I LOOK at the magpie and I see a very common bird with white and black feathers. What is intriguing is perhaps the stuff that a magpie collects painstakingly to put into its nest, bright things usually.
Like the magpie, there is a collector in all of us. Collections of coins, matchboxes or stamps are quite unfamiliar to those born after the millennium but they were the stuff that some people born before the millennium were proud of. But the innate desire to collect is still prevalent judging from the mountains of stuff people usually bury themselves under when consumer culture milks the "magpie instinct".
How else can we explain the number of souvenirs that we have collected from our travels that were "must-haves" once but now lie sadly on the dusty shelf or, worse still, in a box in the attic. The wise collector could very well develop into the indiscriminate hoarder if he is not careful.
So we collect for the past and for the future.
I like to collect memories. I had scrapbooks, diaries, albums and letters. Then I progressed to floppy diskettes, CDs and data stored in cyberspace. But everything has a lifespan.
The scrapbook became moth bitten, the floppy diskette became obsolete. Even memories kept in the head become faint over the years as Alzheimer's disease looms forebodingly.
I like to collect plans for the future. Things that I wish to have or to experience in five to 10 years' time. That cottage, that certain style of living, that trip round the world, that moment when children have secured successful jobs and that day when I have enough money in the bank to live happily ever after. But the best of plans will always remain plans until they are actualised. Even the best of plans can be destroyed by unseen circumstances, leaving us feeling shortchanged.

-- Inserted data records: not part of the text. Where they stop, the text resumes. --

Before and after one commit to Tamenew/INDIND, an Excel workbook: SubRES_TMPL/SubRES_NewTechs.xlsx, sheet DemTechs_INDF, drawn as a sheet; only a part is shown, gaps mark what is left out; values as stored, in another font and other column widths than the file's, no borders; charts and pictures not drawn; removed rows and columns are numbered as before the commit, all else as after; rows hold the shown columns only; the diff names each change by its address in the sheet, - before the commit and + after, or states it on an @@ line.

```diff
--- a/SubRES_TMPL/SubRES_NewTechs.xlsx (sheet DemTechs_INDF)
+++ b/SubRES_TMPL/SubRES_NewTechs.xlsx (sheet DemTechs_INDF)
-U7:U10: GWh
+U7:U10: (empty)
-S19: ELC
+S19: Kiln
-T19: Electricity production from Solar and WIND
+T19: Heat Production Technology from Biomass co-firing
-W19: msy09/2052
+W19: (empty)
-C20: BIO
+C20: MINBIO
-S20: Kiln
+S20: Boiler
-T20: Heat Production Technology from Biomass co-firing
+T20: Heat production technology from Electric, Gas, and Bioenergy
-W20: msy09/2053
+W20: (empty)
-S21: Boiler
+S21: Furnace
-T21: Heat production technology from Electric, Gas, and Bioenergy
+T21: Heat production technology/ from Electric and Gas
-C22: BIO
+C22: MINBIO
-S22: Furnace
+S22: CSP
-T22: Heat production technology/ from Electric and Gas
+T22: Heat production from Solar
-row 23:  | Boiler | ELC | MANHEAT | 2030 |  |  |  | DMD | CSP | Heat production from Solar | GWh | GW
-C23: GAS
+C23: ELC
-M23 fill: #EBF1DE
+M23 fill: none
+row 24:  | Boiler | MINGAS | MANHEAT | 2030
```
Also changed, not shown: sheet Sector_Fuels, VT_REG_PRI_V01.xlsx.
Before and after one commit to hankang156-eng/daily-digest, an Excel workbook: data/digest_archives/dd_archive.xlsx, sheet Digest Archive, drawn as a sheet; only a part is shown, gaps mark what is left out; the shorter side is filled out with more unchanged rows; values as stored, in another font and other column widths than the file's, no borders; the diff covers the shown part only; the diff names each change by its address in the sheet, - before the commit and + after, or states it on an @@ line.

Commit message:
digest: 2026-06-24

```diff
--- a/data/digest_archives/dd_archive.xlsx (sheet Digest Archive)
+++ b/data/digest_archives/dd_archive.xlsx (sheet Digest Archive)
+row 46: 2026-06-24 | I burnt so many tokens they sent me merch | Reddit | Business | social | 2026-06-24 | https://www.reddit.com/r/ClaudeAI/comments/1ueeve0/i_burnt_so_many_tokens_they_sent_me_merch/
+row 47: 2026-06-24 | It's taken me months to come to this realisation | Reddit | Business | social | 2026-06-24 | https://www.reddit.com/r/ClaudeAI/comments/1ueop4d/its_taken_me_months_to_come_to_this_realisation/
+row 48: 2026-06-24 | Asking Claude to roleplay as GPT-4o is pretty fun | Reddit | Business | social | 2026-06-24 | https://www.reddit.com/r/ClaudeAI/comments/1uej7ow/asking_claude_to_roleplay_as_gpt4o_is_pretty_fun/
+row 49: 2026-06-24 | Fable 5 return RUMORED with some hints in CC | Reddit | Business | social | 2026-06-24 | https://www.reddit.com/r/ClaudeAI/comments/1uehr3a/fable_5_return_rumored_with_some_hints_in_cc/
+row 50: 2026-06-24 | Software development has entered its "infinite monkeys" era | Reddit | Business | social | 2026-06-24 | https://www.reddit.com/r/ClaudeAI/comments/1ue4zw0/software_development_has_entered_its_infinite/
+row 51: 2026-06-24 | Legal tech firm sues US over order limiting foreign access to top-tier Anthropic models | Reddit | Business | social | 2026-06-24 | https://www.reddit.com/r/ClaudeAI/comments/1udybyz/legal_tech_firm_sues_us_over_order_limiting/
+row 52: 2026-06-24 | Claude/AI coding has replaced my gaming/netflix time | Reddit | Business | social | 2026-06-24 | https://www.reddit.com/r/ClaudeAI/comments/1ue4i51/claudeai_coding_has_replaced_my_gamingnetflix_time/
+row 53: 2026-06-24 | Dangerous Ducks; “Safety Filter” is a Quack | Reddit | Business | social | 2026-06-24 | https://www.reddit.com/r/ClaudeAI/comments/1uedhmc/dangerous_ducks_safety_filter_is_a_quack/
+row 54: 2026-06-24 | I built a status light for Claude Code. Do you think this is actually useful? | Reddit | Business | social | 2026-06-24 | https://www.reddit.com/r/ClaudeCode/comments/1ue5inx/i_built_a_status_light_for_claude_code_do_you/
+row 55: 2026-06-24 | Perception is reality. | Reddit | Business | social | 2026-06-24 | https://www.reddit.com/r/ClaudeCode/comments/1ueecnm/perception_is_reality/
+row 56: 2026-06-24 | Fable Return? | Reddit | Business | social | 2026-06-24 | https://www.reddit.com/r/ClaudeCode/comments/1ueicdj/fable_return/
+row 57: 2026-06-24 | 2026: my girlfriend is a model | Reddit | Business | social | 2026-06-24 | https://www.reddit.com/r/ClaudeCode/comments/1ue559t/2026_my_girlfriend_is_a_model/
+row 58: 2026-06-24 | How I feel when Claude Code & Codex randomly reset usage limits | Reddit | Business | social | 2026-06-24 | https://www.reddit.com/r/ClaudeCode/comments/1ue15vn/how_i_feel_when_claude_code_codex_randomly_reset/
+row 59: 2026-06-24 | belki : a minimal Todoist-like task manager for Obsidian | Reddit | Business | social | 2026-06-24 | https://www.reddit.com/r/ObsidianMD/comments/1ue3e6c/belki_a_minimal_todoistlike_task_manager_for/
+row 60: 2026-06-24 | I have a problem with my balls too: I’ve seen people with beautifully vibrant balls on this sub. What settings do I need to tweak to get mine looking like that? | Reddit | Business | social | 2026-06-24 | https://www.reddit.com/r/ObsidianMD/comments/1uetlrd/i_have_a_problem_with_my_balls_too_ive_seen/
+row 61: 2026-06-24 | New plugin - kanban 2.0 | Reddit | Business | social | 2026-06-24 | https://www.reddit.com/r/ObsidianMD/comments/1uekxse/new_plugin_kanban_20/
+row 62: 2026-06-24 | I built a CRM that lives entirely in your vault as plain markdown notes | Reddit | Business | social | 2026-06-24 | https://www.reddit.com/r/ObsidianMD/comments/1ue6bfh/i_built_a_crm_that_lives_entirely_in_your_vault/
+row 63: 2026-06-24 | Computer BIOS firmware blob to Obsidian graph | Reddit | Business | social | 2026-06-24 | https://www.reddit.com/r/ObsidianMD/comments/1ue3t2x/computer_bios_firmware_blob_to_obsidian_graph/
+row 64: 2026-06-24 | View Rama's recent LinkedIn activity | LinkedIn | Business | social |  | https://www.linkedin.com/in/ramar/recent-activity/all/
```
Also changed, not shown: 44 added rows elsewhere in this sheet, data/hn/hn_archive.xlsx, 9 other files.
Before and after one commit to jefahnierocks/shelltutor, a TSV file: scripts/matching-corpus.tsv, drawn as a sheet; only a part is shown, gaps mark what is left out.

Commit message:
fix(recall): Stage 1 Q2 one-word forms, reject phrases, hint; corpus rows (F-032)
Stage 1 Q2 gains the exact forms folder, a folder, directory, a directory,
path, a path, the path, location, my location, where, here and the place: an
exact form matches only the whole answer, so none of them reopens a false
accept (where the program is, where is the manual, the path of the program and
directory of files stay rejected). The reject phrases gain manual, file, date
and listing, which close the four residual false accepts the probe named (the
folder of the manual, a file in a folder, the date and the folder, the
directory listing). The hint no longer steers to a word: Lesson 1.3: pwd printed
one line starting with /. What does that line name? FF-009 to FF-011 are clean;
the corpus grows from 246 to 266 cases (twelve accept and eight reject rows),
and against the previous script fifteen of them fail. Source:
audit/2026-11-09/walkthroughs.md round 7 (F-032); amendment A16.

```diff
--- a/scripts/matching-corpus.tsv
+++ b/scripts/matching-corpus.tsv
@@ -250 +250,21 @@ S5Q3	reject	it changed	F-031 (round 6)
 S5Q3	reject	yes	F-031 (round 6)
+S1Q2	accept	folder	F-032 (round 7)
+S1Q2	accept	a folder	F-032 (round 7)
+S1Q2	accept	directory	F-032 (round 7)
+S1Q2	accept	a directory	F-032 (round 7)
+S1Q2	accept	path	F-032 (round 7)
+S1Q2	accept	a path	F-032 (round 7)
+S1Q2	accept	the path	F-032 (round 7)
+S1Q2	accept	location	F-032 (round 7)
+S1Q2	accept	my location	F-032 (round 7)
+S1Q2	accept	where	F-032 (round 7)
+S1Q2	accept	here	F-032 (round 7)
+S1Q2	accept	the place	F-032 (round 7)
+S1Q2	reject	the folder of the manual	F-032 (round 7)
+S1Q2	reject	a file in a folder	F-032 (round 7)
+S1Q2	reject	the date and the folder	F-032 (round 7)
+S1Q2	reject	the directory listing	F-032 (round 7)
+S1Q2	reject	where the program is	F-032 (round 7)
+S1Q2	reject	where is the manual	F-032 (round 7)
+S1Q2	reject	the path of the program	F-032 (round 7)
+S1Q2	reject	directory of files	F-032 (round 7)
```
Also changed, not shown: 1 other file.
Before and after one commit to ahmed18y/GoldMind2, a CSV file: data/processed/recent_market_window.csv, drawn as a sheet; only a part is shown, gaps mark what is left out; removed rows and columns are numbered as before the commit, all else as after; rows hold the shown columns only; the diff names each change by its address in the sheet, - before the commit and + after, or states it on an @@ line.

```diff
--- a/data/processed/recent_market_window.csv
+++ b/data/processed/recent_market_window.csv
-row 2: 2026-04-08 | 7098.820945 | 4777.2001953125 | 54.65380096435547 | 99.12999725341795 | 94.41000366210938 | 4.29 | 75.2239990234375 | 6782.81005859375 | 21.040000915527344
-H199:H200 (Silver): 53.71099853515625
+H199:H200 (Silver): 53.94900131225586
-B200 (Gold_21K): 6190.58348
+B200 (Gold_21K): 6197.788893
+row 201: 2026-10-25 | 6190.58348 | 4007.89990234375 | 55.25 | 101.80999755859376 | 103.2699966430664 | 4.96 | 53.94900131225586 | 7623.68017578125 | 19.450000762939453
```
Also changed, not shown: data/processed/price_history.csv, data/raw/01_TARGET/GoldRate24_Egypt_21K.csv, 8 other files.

So I have consciously decided to make a magpie's nest of the present. But that does not mean that I have stopped remembering the past. I still painstakingly collect moments that have meant something to me, especially photographs. I still plan for the future. But I make it a point not to forget to add the beautiful things of the present into my magpie's nest.
The present is the morning that you wake up and know that you are still alive and that there is a bed to sleep in and you can smell the fresh sheets about you. It is to look from the window to see the grass growing in the backyard, the wild birds fighting over the seeds that you put out for them, the bins that store yesterday's rubbish and the job that is waiting for you.
The present is the afternoon when you are still at the office and there is work to be done that guarantees your paycheck at the end of the month. It is the afternoon when you are sick in bed and need that rest. It is the afternoon when you have cooked lunch and the aroma of roast and stew permeates the whole kitchen.
The present is the evening when you are driving back from the office and there is traffic jam but the music in the car continues to play. You see others caught in the jam because it is the rush hour and you are thankful that at least people are working and there are jobs and people are not hungry. The evening is when there is dinner prepared for you because you were at work and someone else minded your children and home while you were at work. The evening is when you come home to be with the people and animals that you love.
The present is the summer when you feel the heat, the autumn when the leaves begin to fall, the winter when the ground is cold and icy and the spring when life begins again. It is that song, that movie, that book or that cup of coffee that you enjoy by yourself or with someone dear. It is remembering to make that phone call or write that note or tell someone that you love him and appreciate what he has done for you. The present is also that nagging cough, that worrying sore throat or that miserable runny nose.
The present is life.